PROBLEM TO SOLVE
From the entries, copy out every line in which the word "yProduce" is found.

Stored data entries
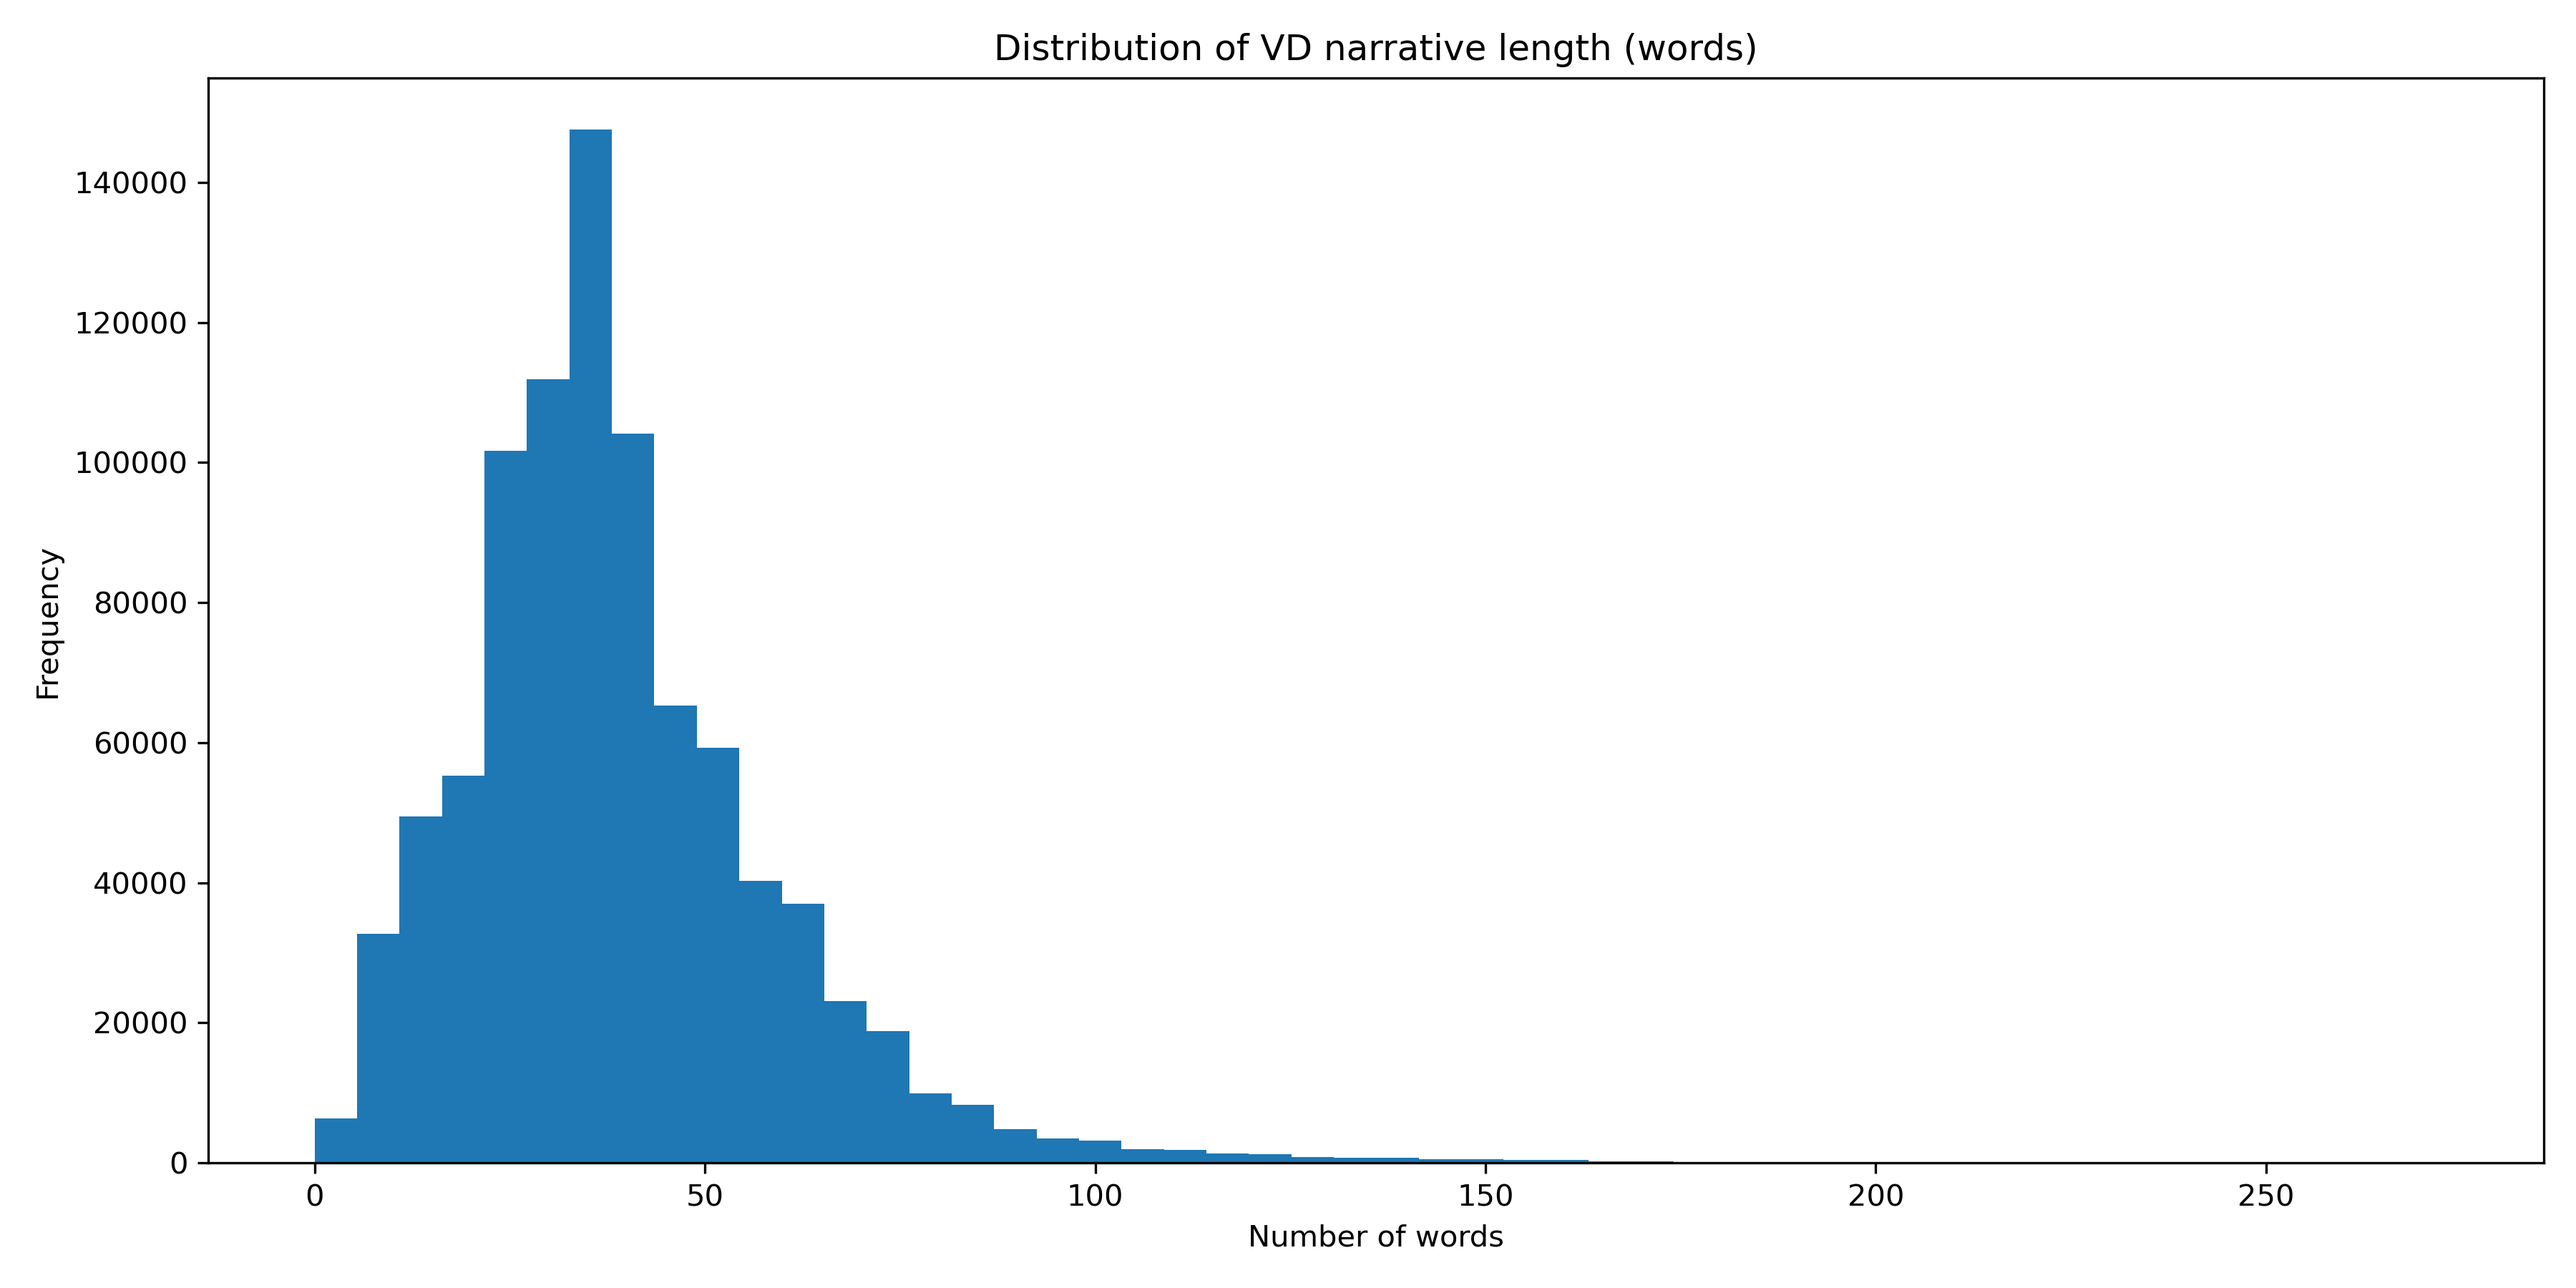
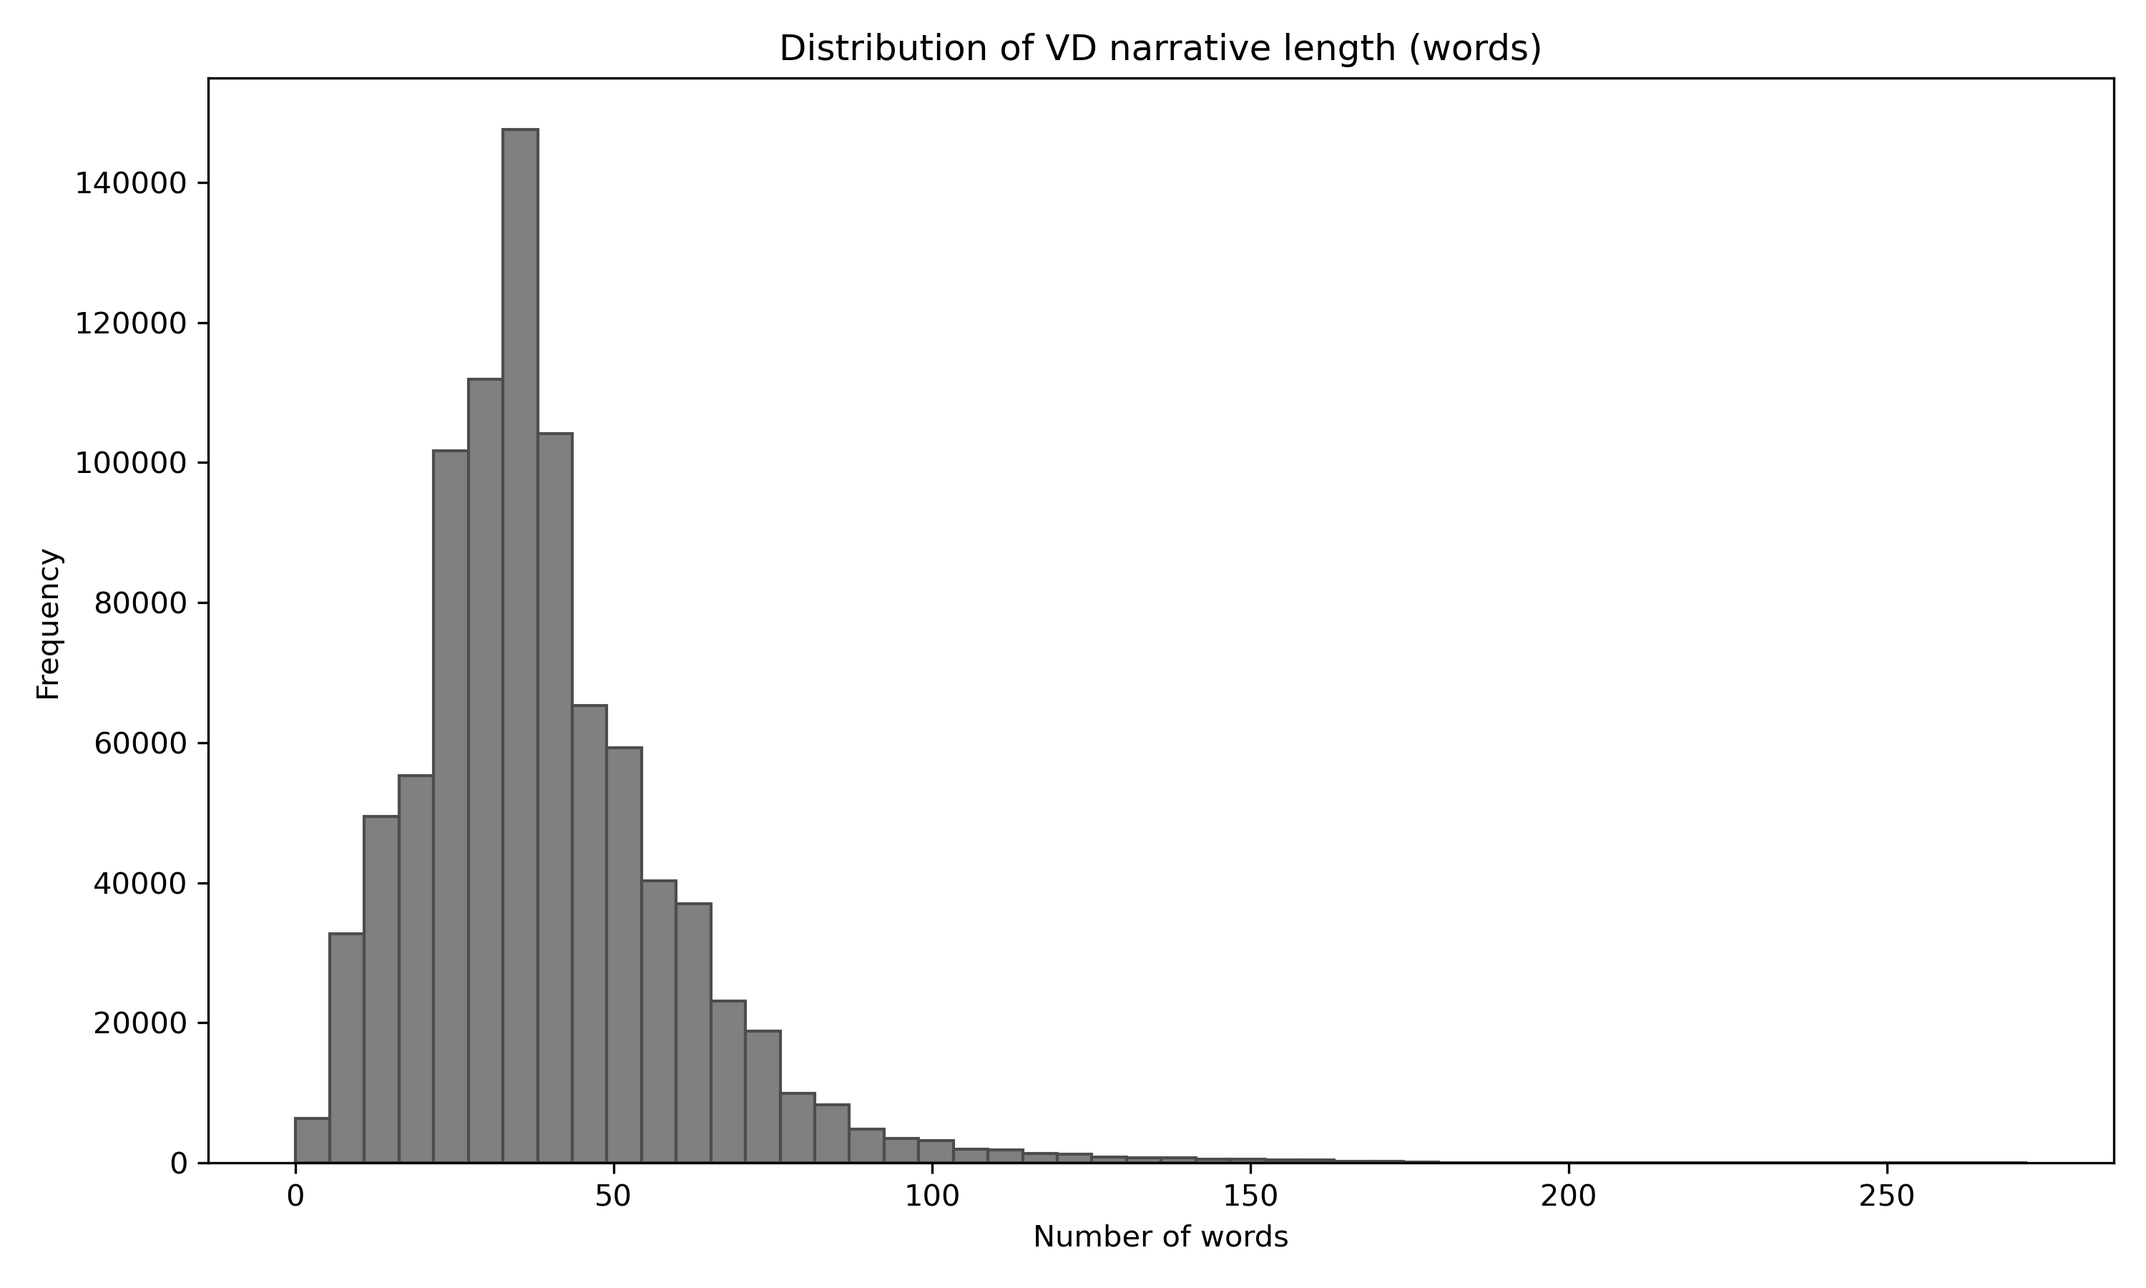
colors

diff --git a/data/data_analysis.py b/data/data_analysis.py
@@ -504,9 +504,13 @@ length_summary = df_text[["n_chars", "n_words", "n_sentences"]].describe(
 )
 
 print(length_summary)
-
-plt.figure()
-plt.hist(df_text["n_chars"].to_numpy(), bins=50)
+plt.figure(figsize=(10, 6))
+plt.hist(
+    df_text["n_chars"].to_numpy(),
+    bins=50,
+    color="gray",
+    edgecolor="#4d4d4d"
+)
 plt.xlabel("Number of characters")
 plt.ylabel("Frequency")
 plt.title("Distribution of VD narrative length (characters)")
@@ -514,8 +518,14 @@ plt.tight_layout()
 plt.savefig(OUTPUT_DIR / "vd_narrative_char_length_distribution.png", dpi=300)
 plt.close()
 
-plt.figure()
-plt.hist(df_text["n_words"].to_numpy(), bins=50)
+
+plt.figure(figsize=(10, 6))
+plt.hist(
+    df_text["n_words"].to_numpy(),
+    bins=50,
+    color="gray",
+    edgecolor="#4d4d4d"
+)
 plt.xlabel("Number of words")
 plt.ylabel("Frequency")
 plt.title("Distribution of VD narrative length (words)")
@@ -523,8 +533,14 @@ plt.tight_layout()
 plt.savefig(OUTPUT_DIR / "vd_narrative_word_length_distribution.png", dpi=300)
 plt.close()
 
-plt.figure()
-plt.hist(df_text["n_sentences"].to_numpy(), bins=40)
+
+plt.figure(figsize=(10, 6))
+plt.hist(
+    df_text["n_sentences"].to_numpy(),
+    bins=40,
+    color="gray",
+    edgecolor="#4d4d4d"
+)
 plt.xlabel("Number of sentences")
 plt.ylabel("Frequency")
 plt.title("Distribution of VD narrative length (sentences)")
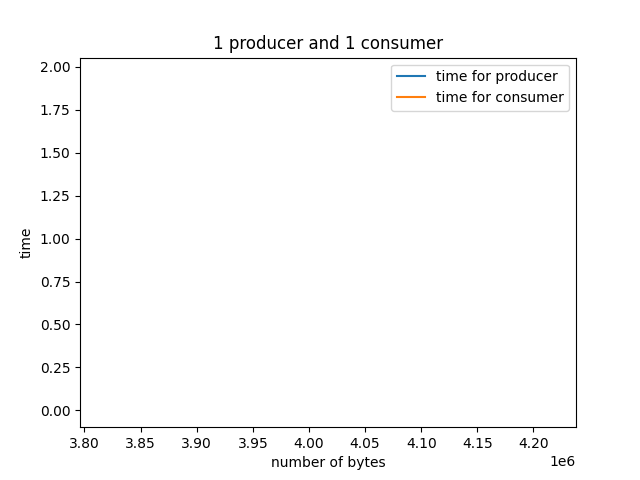
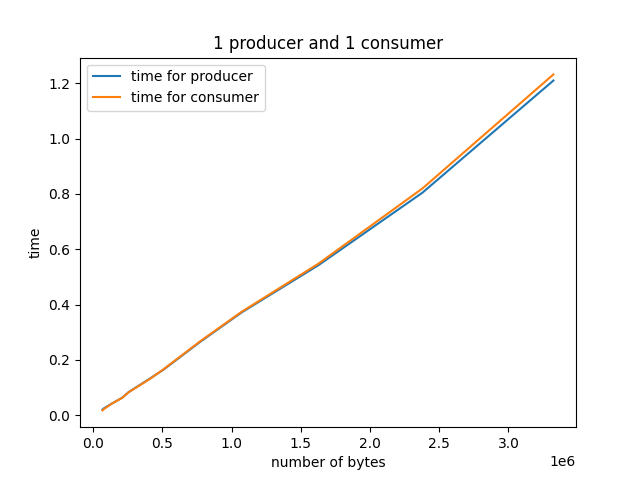
Adjustment parameters

diff --git a/kafka-scalibility-test/multimachine_tests/main_node.py b/kafka-scalibility-test/multimachine_tests/main_node.py
@@ -4,8 +4,8 @@ import threading
 import time
 import matplotlib.pyplot as plt
 
-local_mode = True
-
+local_mode = False
+consumer_timeout_ms = 2000
 # only these machines have pip and we don't have sudo apt-install permission
 hostnames = [f'10.1.0.{i}' for i in range(2, 5)] + ['10.1.0.7', '10.1.0.9', '10.1.0.11', '10.1.0.13']
 password = 'ece1759'
@@ -20,19 +20,21 @@ def connect_host(seq):
 
 def init_machine(machine_number):
     client = connect_host(machine_number)
-    return client.run(f'git clone https://github.com/LeonhardE/kafka-1759.git;\
-            cd kafka-1759/;\
-            pip install -r requirements.txt;\
-        ')
+    client.run(f'cd kafka-1759/;\
+                git pull;\
+                pip install -r requirements.txt;\
+            ')
     
-def init_machines():
-    for i in range(7):
+def init_machines(seq):
+    for i in range(seq):
         init_machine(i)  
 
 class Tester:
     def __init__(self, topic, total_records, producers, consumers): 
         self.topic = topic
         self.total_records = total_records
+        if producers + consumers > len(hostnames):
+            raise Exception(f'Not enough machines to run {producers} producers and {consumers} consumers')
         self.total_producers = producers
         self.total_consumers = consumers
         self.producers_time = [0 for _ in range(self.total_producers)]
@@ -66,11 +68,7 @@ class Tester:
     
     def run_script(self, machine_number, script_name):
         client = connect_host(machine_number)
-        client.run(f'cd kafka-1759/;\
-                git pull;\
-                pip install -r requirements.txt;\
-            ')
-        return client.run(f'python3 kafka-1759/kafka-scalibility-test/multimachine_tests/{script_name}.py --topic {self.topic} --total_records {self.total_records} --total_producers {self.total_producers} --total_consumers {self.total_consumers}')
+        return client.run(f'python3 kafka-1759/kafka-scalibility-test/multimachine_tests/{script_name}.py --topic {self.topic} --total_records {self.total_records} --total_producers {self.total_producers} --total_consumers {self.total_consumers} --consumer_timeout_ms {consumer_timeout_ms}')
         
     def produce(self, seq):
         res = self.run_script(seq, 'producer_node').stdout
@@ -82,7 +80,7 @@ class Tester:
     def consume(self, seq):
         res = self.run_script(seq, 'consumer_node').stdout
         print('this is consumer results', res)
-        self.producers_time[seq - self.total_producers] = float(res)
+        self.consumers_time[seq - self.total_producers] = float(res)
 
    
 def test6():
@@ -91,7 +89,8 @@ def test6():
     x = []
     yProduce = []
     yConsume = []
-    while total_records < 101:
+    init_machines(2)
+    while total_records < 10000:
         res = Tester(test_name, total_records, 1, 1).run()
         yProduce.append(sum(res[0]))
         yConsume.append(sum(res[1]))
@@ -99,7 +98,8 @@ def test6():
         total_records = int(total_records * 1.5)
     import numpy as np
     print(x, yProduce, yConsume)
-    print(np.polyfit(x, yProduce, 1))
+    a, b = np.polyfit(x, yProduce, 1)
+    print(f'a = {a}, b = {b}, speed = {(1/a) / 1024 / 1024} MB/s')
     plt.clf()   
     plt.title('1 producer and 1 consumer')
     plt.xlabel('number of bytes')

diff --git a/kafka-scalibility-test/multimachine_tests/myparser.py b/kafka-scalibility-test/multimachine_tests/myparser.py
@@ -4,4 +4,4 @@ parser.add_argument('--topic', type=str, required=True, help='topic for test')
 parser.add_argument('--total_records', type=str, required=True, help='total number of records')
 parser.add_argument('--total_producers', type=str, required=True, help='total number of producers')
 parser.add_argument('--total_consumers', type=str, required=True, help='total number of consumers')
-parser.add_argument('--total_records', type=str, required=True, help='total number of records')
+parser.add_argument('--consumer_timeout_ms', type=str, required=True, help='consumer timeout in ms')

diff --git a/kafka-scalibility-test/multimachine_tests/consumer_node.py b/kafka-scalibility-test/multimachine_tests/consumer_node.py
@@ -4,11 +4,10 @@ from myparser import parser
 
 def consume():
     args = parser.parse_args()
-    print(args)
     consumer = KafkaConsumer(args.topic,
                             bootstrap_servers = '10.1.0.1:9092', 
                             auto_offset_reset="latest",
-                            consumer_timeout_ms=2000)
+                            consumer_timeout_ms=int(args.consumer_timeout_ms))
     total_time = 0
     consume_start = None
     for record in consumer:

EXERCISE RESPONSE
     yProduce = []
         yProduce.append(sum(res[0]))
     print(x, yProduce, yConsume)
-    print(np.polyfit(x, yProduce, 1))
+    a, b = np.polyfit(x, yProduce, 1)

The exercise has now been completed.